At the end of June I was guiding on 2 different Yorkshire Dales rivers when the trout reacted in a totally different manner to outbreaks of thunder and lightening.

On the first day the fish were active all morning and up until around 1.30 when things suddenly went dead, we fished two pools without an offer whereas up until then we had fish or at least a chance or two in every pool we fished, we then heard the first clap of thunder.  The storm took an hour and a half or more to pass and we sat it out in a safe place, after it had passed we fished for another hour with not a single offer before the river started to rise and we packed it in around 4.30.  Nothing unusual in that then, in my experience it’s just what I would have expected with a sudded drop in air pressure associated with thunder would be that the fish would stop feeding.  I had always wondered why this was until I fished one day I fished with a marine biologist, I asked him the question, “easy he said, a sudded drop in air pressure sucks the oxygen out of the water”.  He then went onto explain the process and I pretended to understand!
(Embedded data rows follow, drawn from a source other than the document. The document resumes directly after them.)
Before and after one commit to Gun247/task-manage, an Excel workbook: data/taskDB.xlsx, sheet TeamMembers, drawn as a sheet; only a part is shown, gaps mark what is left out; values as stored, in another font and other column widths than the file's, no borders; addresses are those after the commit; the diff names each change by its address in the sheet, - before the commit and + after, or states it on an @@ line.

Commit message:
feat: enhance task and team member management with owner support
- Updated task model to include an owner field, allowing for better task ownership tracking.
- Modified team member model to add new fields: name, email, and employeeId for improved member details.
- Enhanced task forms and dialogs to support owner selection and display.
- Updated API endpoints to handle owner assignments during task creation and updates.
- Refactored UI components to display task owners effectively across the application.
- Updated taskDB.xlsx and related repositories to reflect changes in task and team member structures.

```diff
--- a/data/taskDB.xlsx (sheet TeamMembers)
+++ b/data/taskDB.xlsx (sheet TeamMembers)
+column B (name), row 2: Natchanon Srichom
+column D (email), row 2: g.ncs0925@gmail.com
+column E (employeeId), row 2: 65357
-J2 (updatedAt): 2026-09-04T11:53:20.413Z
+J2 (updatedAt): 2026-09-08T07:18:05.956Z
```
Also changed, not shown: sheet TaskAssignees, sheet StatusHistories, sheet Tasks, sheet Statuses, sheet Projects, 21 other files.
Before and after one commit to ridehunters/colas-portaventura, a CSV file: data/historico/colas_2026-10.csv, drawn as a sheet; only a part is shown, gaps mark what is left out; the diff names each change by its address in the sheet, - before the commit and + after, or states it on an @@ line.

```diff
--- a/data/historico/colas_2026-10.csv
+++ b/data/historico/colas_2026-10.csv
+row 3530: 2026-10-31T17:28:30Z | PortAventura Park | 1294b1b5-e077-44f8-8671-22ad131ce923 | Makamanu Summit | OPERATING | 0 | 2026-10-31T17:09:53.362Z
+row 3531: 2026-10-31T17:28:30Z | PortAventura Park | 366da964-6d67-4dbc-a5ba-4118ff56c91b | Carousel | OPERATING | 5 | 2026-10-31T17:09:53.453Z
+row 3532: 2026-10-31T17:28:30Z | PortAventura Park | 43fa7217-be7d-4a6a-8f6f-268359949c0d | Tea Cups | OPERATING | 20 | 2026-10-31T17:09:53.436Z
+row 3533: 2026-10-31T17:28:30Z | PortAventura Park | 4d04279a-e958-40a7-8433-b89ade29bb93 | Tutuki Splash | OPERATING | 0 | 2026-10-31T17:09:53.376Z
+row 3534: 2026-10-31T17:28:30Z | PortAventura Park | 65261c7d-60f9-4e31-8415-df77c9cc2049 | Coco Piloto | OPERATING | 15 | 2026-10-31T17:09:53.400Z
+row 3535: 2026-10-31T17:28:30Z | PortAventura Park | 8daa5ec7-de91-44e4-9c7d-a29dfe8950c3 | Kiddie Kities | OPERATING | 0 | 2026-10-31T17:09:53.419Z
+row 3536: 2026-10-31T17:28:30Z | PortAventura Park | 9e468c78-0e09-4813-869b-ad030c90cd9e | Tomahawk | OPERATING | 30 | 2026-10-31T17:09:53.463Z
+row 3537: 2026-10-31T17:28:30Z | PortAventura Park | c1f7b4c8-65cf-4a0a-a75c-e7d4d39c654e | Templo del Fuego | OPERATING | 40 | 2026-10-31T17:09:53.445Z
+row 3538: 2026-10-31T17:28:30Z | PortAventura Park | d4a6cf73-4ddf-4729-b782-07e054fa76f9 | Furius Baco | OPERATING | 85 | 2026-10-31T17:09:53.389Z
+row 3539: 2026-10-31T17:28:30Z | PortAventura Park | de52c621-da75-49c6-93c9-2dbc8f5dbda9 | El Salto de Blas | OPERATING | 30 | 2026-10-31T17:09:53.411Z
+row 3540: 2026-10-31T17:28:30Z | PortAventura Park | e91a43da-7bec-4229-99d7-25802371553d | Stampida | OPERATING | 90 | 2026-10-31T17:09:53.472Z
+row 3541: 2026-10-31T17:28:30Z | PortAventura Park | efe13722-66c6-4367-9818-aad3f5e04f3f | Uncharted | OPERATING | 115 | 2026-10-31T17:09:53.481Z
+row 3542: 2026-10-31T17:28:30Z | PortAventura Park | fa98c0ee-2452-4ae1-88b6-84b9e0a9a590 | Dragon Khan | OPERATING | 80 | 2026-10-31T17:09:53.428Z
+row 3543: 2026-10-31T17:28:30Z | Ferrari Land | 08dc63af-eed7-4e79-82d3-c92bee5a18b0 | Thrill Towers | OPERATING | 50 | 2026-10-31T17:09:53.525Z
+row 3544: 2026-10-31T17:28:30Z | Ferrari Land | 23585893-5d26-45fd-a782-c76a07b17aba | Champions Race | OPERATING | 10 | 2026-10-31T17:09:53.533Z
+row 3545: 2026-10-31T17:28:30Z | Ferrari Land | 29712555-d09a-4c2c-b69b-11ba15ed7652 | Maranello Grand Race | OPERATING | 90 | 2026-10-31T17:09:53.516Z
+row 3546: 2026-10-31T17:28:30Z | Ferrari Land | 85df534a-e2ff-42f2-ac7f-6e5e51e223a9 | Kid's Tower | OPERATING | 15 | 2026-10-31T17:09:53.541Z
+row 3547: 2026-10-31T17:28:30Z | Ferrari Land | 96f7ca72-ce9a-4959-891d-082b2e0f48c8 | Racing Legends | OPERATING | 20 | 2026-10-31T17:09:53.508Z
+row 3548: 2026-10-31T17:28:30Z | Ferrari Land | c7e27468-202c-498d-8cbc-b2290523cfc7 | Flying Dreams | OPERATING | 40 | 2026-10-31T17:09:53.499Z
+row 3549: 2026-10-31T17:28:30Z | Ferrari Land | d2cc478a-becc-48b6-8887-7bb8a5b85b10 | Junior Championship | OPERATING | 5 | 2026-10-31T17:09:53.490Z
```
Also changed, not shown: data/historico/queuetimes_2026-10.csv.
On the second day on another river exactly the opposite happened.


Second Day Before the Thunder.

We fished for two and a half hours in the morning with just one half hearted offer and then suddenly in the next pool Marcus had three fish in under ten minutes all on the Tenkara rod, moments later we heard the first clap of thunder, as before we sat it out but this time the storm passed over this time in just over half an hour.  We fished for the remainder of the day and the fish were active in every pool we fished.  Strange, why should they be turned off one day and on the other??


Answers on a postcard please……